**What the task requires**
Word for word, please restate the line containing "RAM -.->|Đấu nối P2P| UI2" and all the lines that follow it to the end of the data.

**Exercise input**
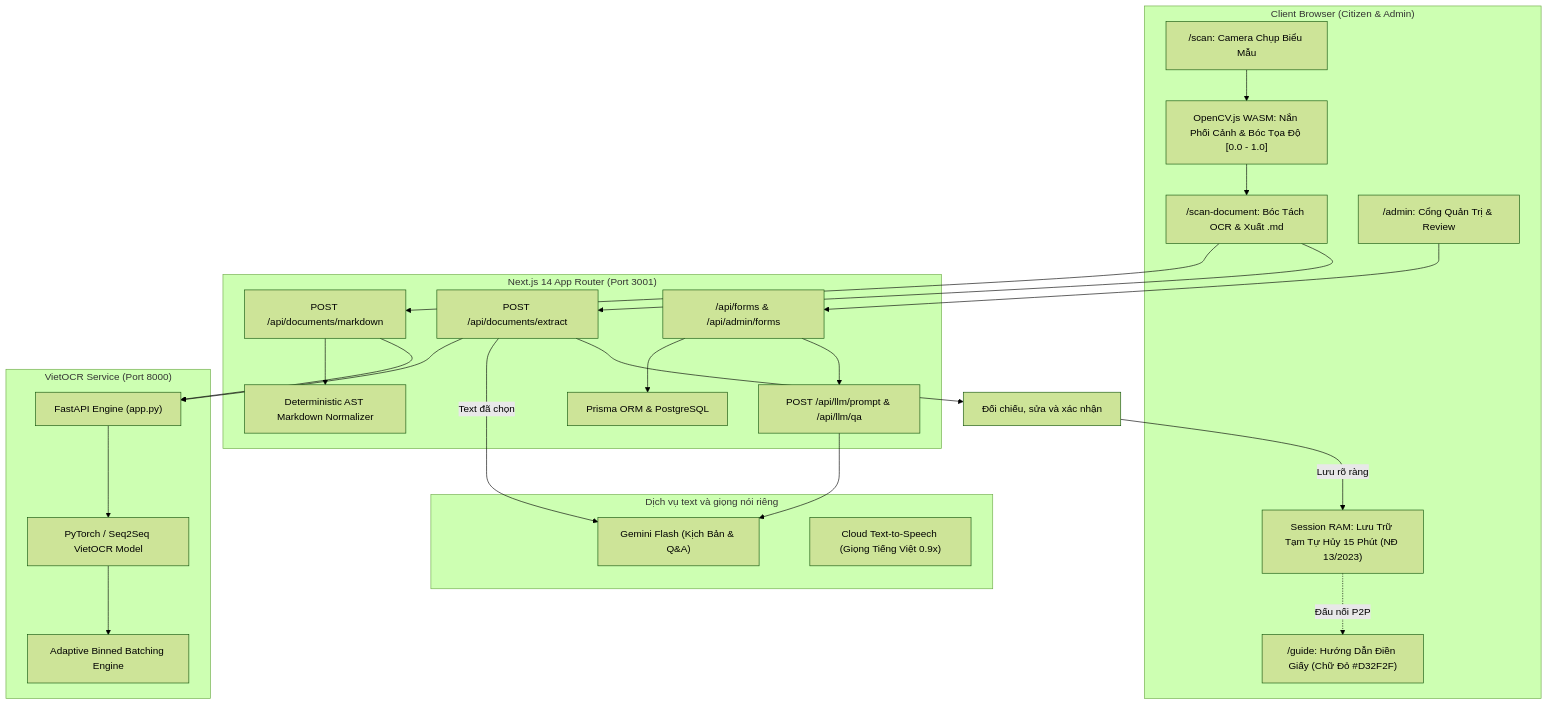
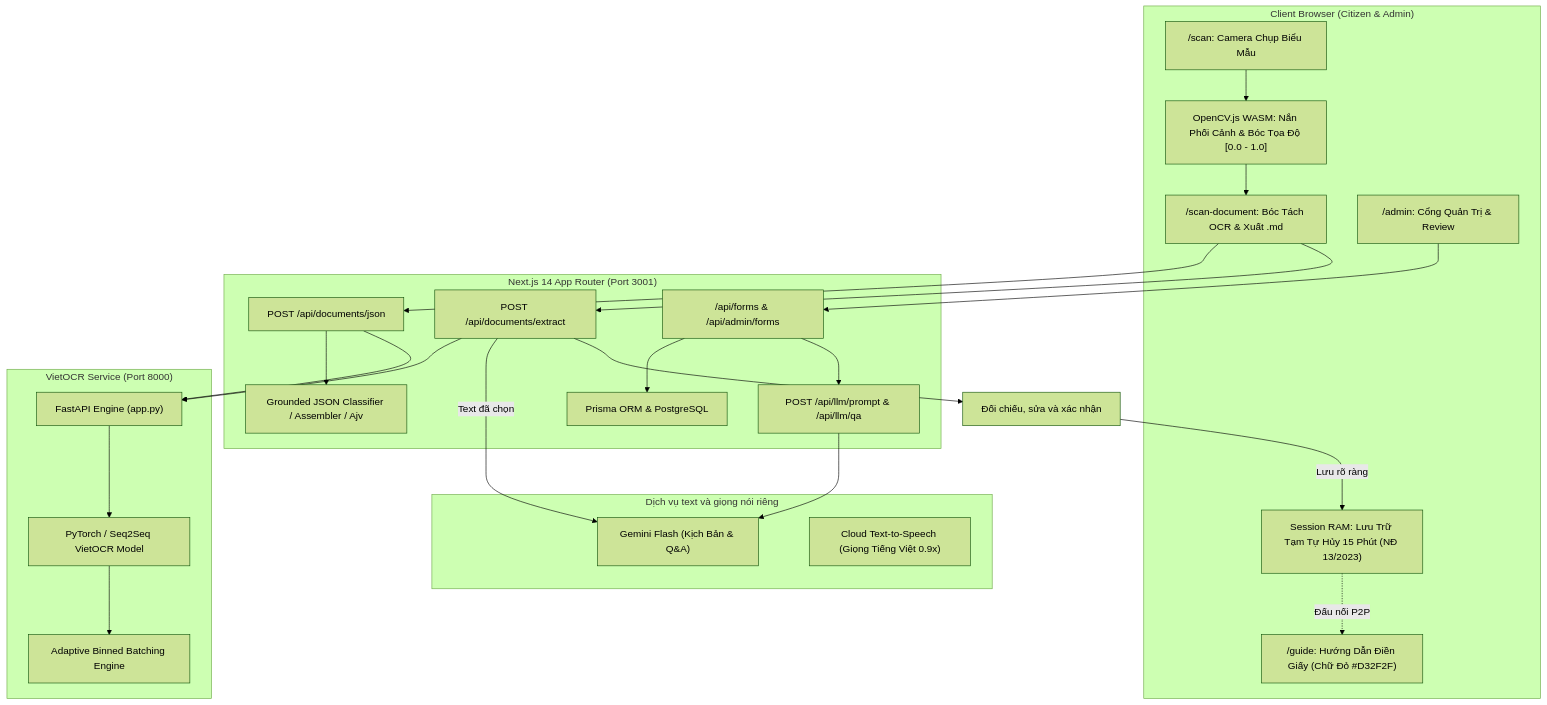
The diagram in docs/HUONG-DAN-CHAY-TAT-CA-CHUC-NANG.md (n22tk05/AFL-Platform), drawn with Mermaid (forest theme) before and after one commit. The commit also changed other lines of this file and 5 other files, not shown here.

Commit message:
docs: update system architecture and document extraction guides for JSON export

````diff
--- a/docs/HUONG-DAN-CHAY-TAT-CA-CHUC-NANG.md
+++ b/docs/HUONG-DAN-CHAY-TAT-CA-CHUC-NANG.md
@@ -47,49 +47,49 @@
 ```mermaid
 flowchart TD
     subgraph Client ["Client Browser (Citizen & Admin)"]
         UI1["/scan: Camera Chụp Biểu Mẫu"]
         UI2["/guide: Hướng Dẫn Điền Giấy (Chữ Đỏ #D32F2F)"]
         UI3["/scan-document: Bóc Tách OCR & Xuất .md"]
         UI4["/admin: Cổng Quản Trị & Review"]
         WASM["OpenCV.js WASM: Nắn Phối Cảnh & Bóc Tọa Độ [0.0 - 1.0]"]
         RAM["Session RAM: Lưu Trữ Tạm Tự Hủy 15 Phút (NĐ 13/2023)"]
     end
 
     subgraph NodeServer ["Next.js 14 App Router (Port 3001)"]
-        RouteDoc["POST /api/documents/markdown"]
+        RouteDoc["POST /api/documents/json"]
         RouteExtract["POST /api/documents/extract"]
         RouteForms["/api/forms & /api/admin/forms"]
         RouteLLM["POST /api/llm/prompt & /api/llm/qa"]
-        Assembler["Deterministic AST Markdown Normalizer"]
+        Assembler["Grounded JSON Classifier / Assembler / Ajv"]
         Prisma["Prisma ORM & PostgreSQL"]
     end
 
     subgraph PythonMicroservice ["VietOCR Service (Port 8000)"]
         FastAPI["FastAPI Engine (app.py)"]
         Torch["PyTorch / Seq2Seq VietOCR Model"]
         Batch["Adaptive Binned Batching Engine"]
     end
 
     subgraph ExternalCloud ["Dịch vụ text và giọng nói riêng"]
         Gemini["Gemini Flash (Kịch Bản & Q&A)"]
         TTS["Cloud Text-to-Speech (Giọng Tiếng Việt 0.9x)"]
     end
 
     UI1 --> WASM
     WASM --> UI3
     RAM -.->|Đấu nối P2P| UI2
     UI3 --> RouteDoc
     RouteDoc --> Assembler
     RouteDoc --> FastAPI
     UI3 --> RouteExtract
     RouteExtract --> FastAPI
     RouteExtract -->|Text đã chọn| Gemini
     RouteExtract --> Review["Đối chiếu, sửa và xác nhận"]
     Review -->|Lưu rõ ràng| RAM
     FastAPI --> Torch
     Torch --> Batch
     UI4 --> RouteForms
     RouteForms --> Prisma
     RouteForms --> RouteLLM
     RouteLLM --> Gemini
 ```
````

**Task solution**
     RAM -.->|Đấu nối P2P| UI2
     UI3 --> RouteDoc
     RouteDoc --> Assembler
     RouteDoc --> FastAPI
     UI3 --> RouteExtract
     RouteExtract --> FastAPI
     RouteExtract -->|Text đã chọn| Gemini
     RouteExtract --> Review["Đối chiếu, sửa và xác nhận"]
     Review -->|Lưu rõ ràng| RAM
     FastAPI --> Torch
     Torch --> Batch
     UI4 --> RouteForms
     RouteForms --> Prisma
     RouteForms --> RouteLLM
     RouteLLM --> Gemini
 ```
````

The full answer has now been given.